Intestinal microorganisms

Human intestinal microflora is a complex ecosystem, being interdependent with the health of a host, protecting organisms from pathogens, regulating the internal metabolism of the immune system and carbohydrates and lipids, and contributing to nutritional balance. The number of microorganisms varies along the intestinal tract, with the highest content being in the distal intestine.12 Intestinal microflora plays an important role in nutrition and protection in vivo. It plays a certain role in food digestion, vitamin biosynthesis, bile acid biotransformation, innate immunity and gut barrier maintenance. Intestinal microflora produce short-chain fatty acids, such as acetic acid, propionic acid and butyric acid, by fermenting undigestible carbohydrates.

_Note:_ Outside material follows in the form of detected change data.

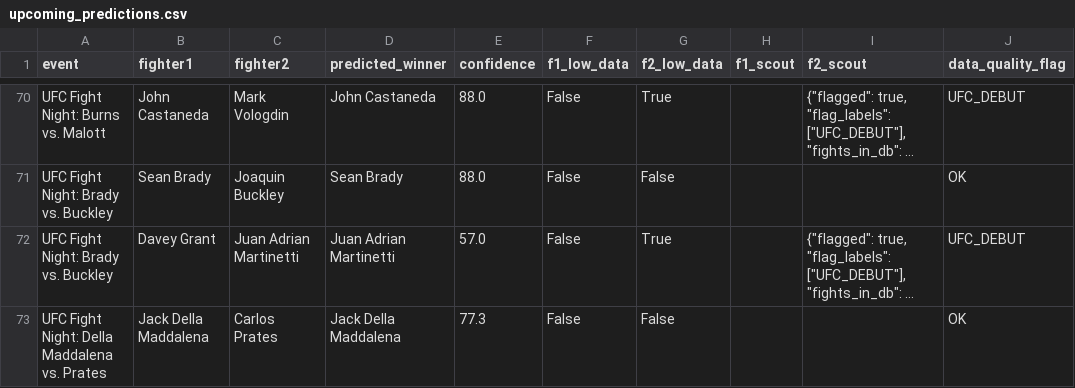
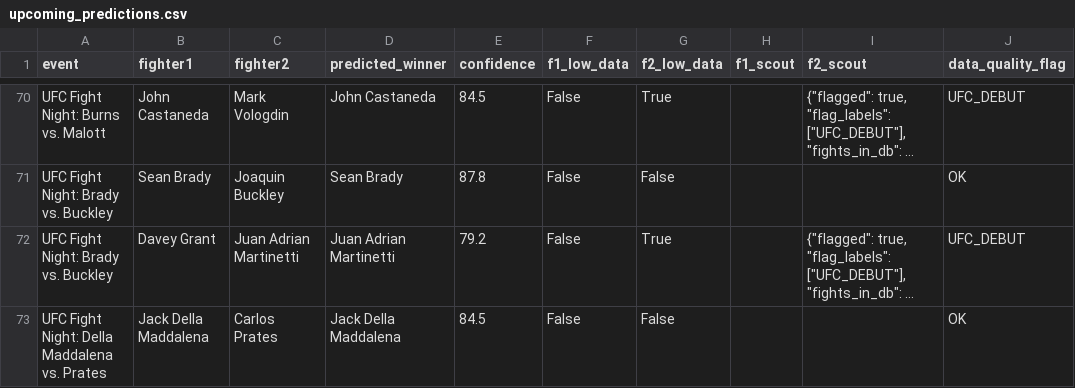
Before and after one commit to plankbot18/fightbrain, a CSV file: model/upcoming_predictions.csv, drawn as a sheet; only a part is shown, gaps mark what is left out; long unchanged cells end in …; the diff covers the shown part only; the diff names each change by its address in the sheet, - before the commit and + after, or states it on an @@ line.

```diff
--- a/model/upcoming_predictions.csv
+++ b/model/upcoming_predictions.csv
-E70 (confidence): 88.0
+E70 (confidence): 84.5
-E71 (confidence): 88.0
+E71 (confidence): 87.8
-E72 (confidence): 57.0
+E72 (confidence): 79.2
-E73 (confidence): 77.3
+E73 (confidence): 84.5
```
Also changed, not shown: 96 edited cells elsewhere in this file, 1 other file.
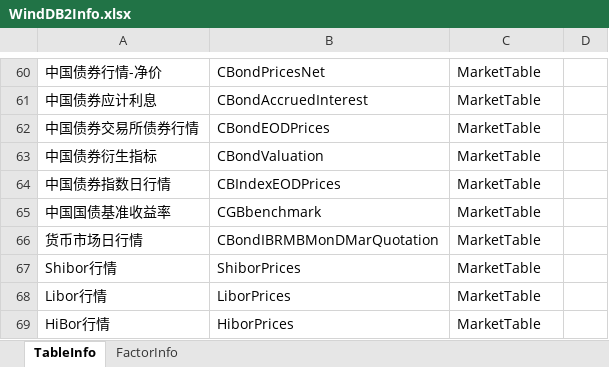
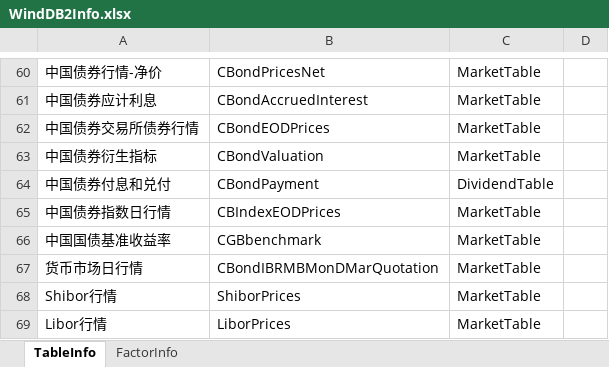
Before and after one commit to Scorpi000/QuantStudio, an Excel workbook: Resource/WindDB2Info.xlsx, sheet TableInfo, drawn as a sheet; only a part is shown, gaps mark what is left out; the shorter side is filled out with more unchanged rows; values as stored, in another font and other column widths than the file's, no borders; the diff names each change by its address in the sheet, - before the commit and + after, or states it on an @@ line.

```diff
--- a/Resource/WindDB2Info.xlsx (sheet TableInfo)
+++ b/Resource/WindDB2Info.xlsx (sheet TableInfo)
+row 64: 中国债券付息和兑付 | CBondPayment | DividendTable
```
Also changed, not shown: sheet FactorInfo, 5 other files.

This fermentation product is an important energy source for colon cells, which can reduce the intestinal pH value and help maintain the ideal environment of homeostasis in the colon.13

Intestinal microorganisms maintain intestinal functional integrity by repairing tight junction protein structure, inducing epithelial heat shock protein, up-regulating the mucin gene, and competing with pathogenic bacteria for intestinal epithelial binding sites.14 Many studies have found that there are significant changes in the composition of intestinal microflora in T1DM patients.15 The changes of intestinal microflora are closely related to the decrease in glucose tolerance. The number of butyric acid-producing bacteria in intestinal microflora of DM patients decreases, while the number of pathogenic bacteria increases. Butyrate is the main energy source of intestinal epithelium. It can increase the secretion of glucagon-like peptide 1 (GLP1) and casein (PYY) by colon L cells,16 and increase the intestinal transit time.17

Intestinal microflora can change with the biochemical environment. Urea is a key factor in increasing intestinal barrier permeability in CKD. Microorganisms play an important role in ammonia and urea metabolism. Taking the urea nitrogen recovery pathway as an example, the final product of protein catabolism in mammals is ammonia, which becomes toxic to cells at high concentration. Under normal circumstances, ammonia is converted into urea through the ornithine-urea cycle in the body, and intestinal microorganisms further decompose urea into ammonia and carbon dioxide. In uremic patients, the increase of urea inflow into the intestinal cavity leads to the expansion of urea-decomposing bacteria and the increase of ammonia production, which results in increased intestinal pH and further evolves into mucosal irritation and structural damage. Similarly, increased intestinal nitrogen excretion in CKD patients will also lead to overgrowth of microorganisms using these substrates.18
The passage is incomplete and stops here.